Compared to classical computing’s binary language of zeroes and ones, qubits have a much richer vocabulary: each individual qubit can be a zero, a one, or a superposition of zero and one at the same time. This could lead to the development of processors capable of solving certain problems millions of times faster than today’s computers.
The qubits that Dr. Rosenblum investigates include materials that are colder than temperatures found in outer space. Called superconducting qubits, they have the advantage of encoding data with no electrical resistance. IBM and Google are focusing intense research on superconducting qubits, in the hope that they will lead to the “scaled up” architecture needed for future quantum computing.

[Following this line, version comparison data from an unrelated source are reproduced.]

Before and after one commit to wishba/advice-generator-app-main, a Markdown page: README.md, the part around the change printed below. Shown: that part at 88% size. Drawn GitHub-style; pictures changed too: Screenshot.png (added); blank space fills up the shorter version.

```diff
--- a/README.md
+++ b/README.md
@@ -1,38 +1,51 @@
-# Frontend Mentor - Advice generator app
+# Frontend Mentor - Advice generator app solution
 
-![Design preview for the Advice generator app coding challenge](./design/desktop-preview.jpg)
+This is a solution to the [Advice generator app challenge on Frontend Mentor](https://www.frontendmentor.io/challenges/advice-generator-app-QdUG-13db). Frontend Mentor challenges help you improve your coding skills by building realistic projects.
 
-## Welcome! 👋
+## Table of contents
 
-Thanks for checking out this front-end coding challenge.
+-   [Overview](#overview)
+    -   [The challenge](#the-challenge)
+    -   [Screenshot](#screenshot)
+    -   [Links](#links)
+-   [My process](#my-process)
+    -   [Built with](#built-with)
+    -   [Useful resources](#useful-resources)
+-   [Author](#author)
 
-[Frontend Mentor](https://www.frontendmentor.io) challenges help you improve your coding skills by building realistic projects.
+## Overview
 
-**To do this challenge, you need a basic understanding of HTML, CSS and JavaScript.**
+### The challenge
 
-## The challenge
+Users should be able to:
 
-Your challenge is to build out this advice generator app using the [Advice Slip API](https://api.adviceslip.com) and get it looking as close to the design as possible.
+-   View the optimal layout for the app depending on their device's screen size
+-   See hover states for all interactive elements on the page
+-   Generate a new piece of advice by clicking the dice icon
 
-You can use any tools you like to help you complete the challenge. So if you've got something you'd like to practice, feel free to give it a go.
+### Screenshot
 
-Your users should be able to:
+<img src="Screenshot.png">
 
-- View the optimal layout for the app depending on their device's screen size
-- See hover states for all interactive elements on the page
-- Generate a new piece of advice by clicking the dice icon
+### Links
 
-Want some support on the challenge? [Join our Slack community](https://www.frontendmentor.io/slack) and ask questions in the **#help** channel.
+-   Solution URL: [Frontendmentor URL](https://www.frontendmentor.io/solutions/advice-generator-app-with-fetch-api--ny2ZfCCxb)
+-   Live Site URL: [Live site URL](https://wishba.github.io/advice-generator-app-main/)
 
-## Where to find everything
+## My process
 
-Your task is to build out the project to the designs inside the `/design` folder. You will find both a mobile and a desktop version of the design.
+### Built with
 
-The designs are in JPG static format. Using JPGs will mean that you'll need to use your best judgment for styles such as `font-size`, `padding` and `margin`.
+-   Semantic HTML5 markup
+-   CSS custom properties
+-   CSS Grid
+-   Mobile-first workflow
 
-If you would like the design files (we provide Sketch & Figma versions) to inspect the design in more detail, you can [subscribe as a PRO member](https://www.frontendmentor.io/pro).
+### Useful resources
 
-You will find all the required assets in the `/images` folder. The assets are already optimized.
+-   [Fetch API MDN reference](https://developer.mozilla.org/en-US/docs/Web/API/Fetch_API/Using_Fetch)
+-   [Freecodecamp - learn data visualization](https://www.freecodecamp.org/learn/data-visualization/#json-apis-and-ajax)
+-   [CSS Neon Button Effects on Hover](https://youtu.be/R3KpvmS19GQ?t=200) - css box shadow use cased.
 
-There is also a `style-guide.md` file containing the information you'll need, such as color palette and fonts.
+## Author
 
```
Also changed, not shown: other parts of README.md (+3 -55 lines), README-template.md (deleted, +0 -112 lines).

While a PhD student in the Weizmann laboratory of Prof. Barak Dayan of the Department of Chemical and Biological Physics, Dr. Rosenblum led a team that developed a method for manipulating individual photons. Called Single-Photon Raman Interaction, or SPRINT, this system made it possible to propel photons selectively in one of two directions, creating the world’s first photonic “router.” Later, Dr. Rosenblum (who also completed a postdoc in the Dayan lab) increased the lab’s photon manipulation repertoire, showing how atoms can be activated to “snatch” individual photons from a light beam, and also how photon-atom interaction can form the basis of a “logic gate” for quantum computation.
In a second postdoc at Yale University, Dr. Rosenblum took aim at another challenge that prevents the construction of large-scale quantum processors: the problem of error propagation in quantum systems.
A native of Belgium, Dr. Serge Rosenblum completed his BA in physics and BSc in electrical engineering simultaneousy, earning both of these degrees summa cum laude from the Technion-Israel Institute of Technology in 2008. He remained at the Technion for his MSc in quantum optics (2010), then moved to the laboratory of Prof. Barak Dayan in the Weizmann Institute Department of Chemical and Biological Physics, where he completed his PhD in 2014. After serving as a postdoctoral fellow in the Dayan lab, Dr. Rosenblum undertook a second postdoc at Yale University’s Department of Applied Physics, under the supervision of Prof. Robert Schoelkopf.
Dr. Rosenblum is the winner of the John F. Kennedy PhD Excellence Award (2015), the Weizmann Institute’s highest academic honor for students. At the Technion, he earned the Norman and Barbara Seiden Family Prize (2008), a Dean’s Excellence Scholarship (2007), and was named to the President’s Honor List every semester of his studies.
Dr. Rosenblum speaks six languages (Dutch, French, English, Hebrew, Yiddish, and Swedish).